Yesterday: Democrat Julie Mayfield, an Atlanta native and “proven progressive,” says her campaign website, soundly defeated her Republican challenger, Bob Penland — 63% to 37% in November. It’s not surprising, considering her decidedly liberal district that includes Asheville, where she served on the City Council. The website mountaintrue lists her as its co-director, and she started with the nonprofit in 2018. The group, its site says, “envisions thriving communities in our mountain region that are connected to and help sustain both each other and our natural environment.” Gov. Beverly Perdue, the site says, in 2011 appointed Mayfield to the Mountain Resources Commission, which dissolved in 2013.
Today: Mayfield on her Facebook page wrote this about the mask mandate, saying the Republican leadership isn’t adhering to a rule from the governor that masks be worn in legislative buildings. “I find it unconscionable and irresponsible that the legislative leadership of our state Is unwilling to adhere to the law, model good behavior for our residents, and keep safe the people who work every day at the legislature.” Mayfield will serve on the committees for State and Local Government; Transportation; and Appropriations on Agriculture, Environment, and Natural Resources.
Tomorrow: Mayfield supports the Green New Deal and, on her website, says she “will take on climate change and restore protections for air and water to keep our communities healthy and safe.” She wants to expand Medicaid, and expect Mayfield to side with Democrats on most “progressive” priorities. She received endorsement, for example, from the Sierra Club, Equality N.C., and several labor unions, including the N.C. Association of Educators.
Kevin Corbin, R-Macon
Yesterday: Republican Kevin Corbin got almost 67% of the vote in beating Democrat challenger Victoria Fox in November.
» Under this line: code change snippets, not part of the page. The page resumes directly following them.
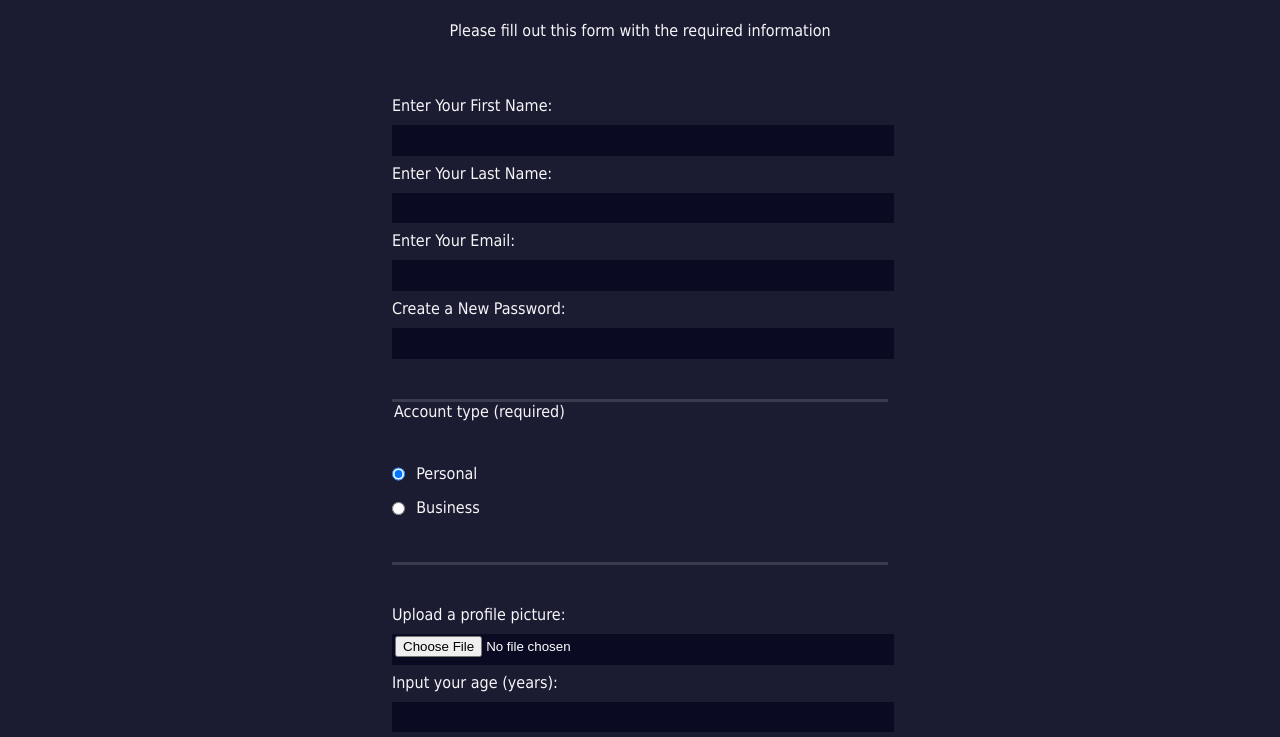
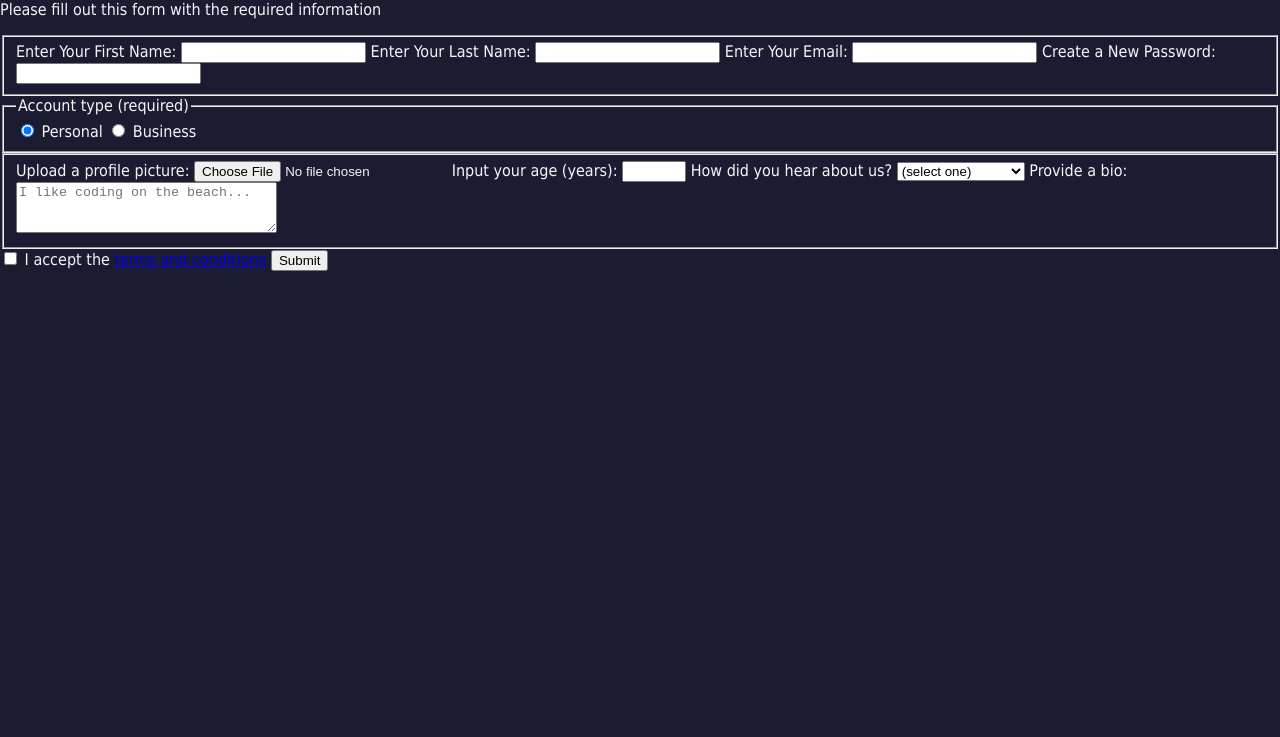
Before and after one commit to mjes24/Registration-Form, a plain HTML site: page index.html in a window 1280 px wide. Shown: the part 81-818 px from the top of the page. Drawn offline with Linux system fonts and the light colour scheme.

Commit message:
base-styles.css

```diff
--- a/styles.css
+++ b/styles.css
@@ -7,66 +7,3 @@ body {
   font-family: Tahoma;
   font-size: 16px;
 }
-
-h1, p {
-  margin: 1em auto;
-  text-align: center;
-}
-
-form {
-  width: 60vw;
-  max-width: 500px;
-  min-width: 300px;
-  margin: 0 auto;
-  padding-bottom: 2em;
-}
-
-fieldset {
-  border: none;
-  padding: 2rem 0;
-  border-bottom: 3px solid #3b3b4f;
-}
-
-fieldset:last-of-type {
-  border-bottom: none;
-}
-
-label {
-  display: block;
-  margin: 0.5rem 0;
-}
-
-input,
-textarea,
-select {
-  margin: 10px 0 0 0;
-  width: 100%;
-  min-height: 2em;
-}
-
-input, textarea {
-  background-color: #0a0a23;
-  border: 1px solid #0a0a23;
-  color: #ffffff;
-}
-
-.inline {
-  width: unset;
-  margin: 0 0.5em 0 0;
-  vertical-align: middle;
-}
-
-input[type="submit"] {
-  display: block;
-  width: 60%;
-  margin: 1em auto;
-  height: 2em;
-  font-size: 1.1rem;
-  background-color: #3b3b4f;
-  border-color: white;
-  min-width: 300px;
-}
-
-input[type="file"] {
-  padding: 1px 2px;
-}
```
He’s a familiar face, having served two terms in the N.C. House, beginning with the 2016 election. He served four years on the Appalachian State University Board of Trustees and is a past Chairman of the Macon County School Board, his campaign website says. He served six years on the Macon County Board of Commissioners, elected chairman his final four years on the board. He sponsored a slew of bills in this past legislative session, including a move to expedite occupational licenses for military spouses.
Today: Corbin lists individual liberty as a core issue, saying on his website: “I believe that individuals possess God-given inherent rights, and it is the job of the government to protect them and support equality under the law.” He’s fiscally conservative, running along N.C. Republican party lines. He’ll serve on the Senate’s committees for Commerce and Insurance, Education/Higher Education, and Appropriations on Education. Corbins owns two insurance agencies, the Corbin Agency is in Franklin and the Blue Ridge Insurance Group is in Seneca, South Carolina, his campaign website says. He’s also a founding member of the gospel group Blue Ridge.
Tomorrow: Corbin, a native of Macon County in the western mountains, will continue to be a strong advocate for the western part of the state, including Western Carolina University. He says, according to his website, that he’ll work to help residents there on issues such as broadband expansion and school safety. A primary focus, for Corbin and all lawmakers, really, is helping the state recover from the pandemic. Local newspaper The Franklin Press wrote of Corbin: [His] track record of teaming with other [lawmakers] representing rural regions across the state positions him well to continue championing rural needs. There is strength in numbers, and the state’s rural residents stand to benefit from a unified voice.”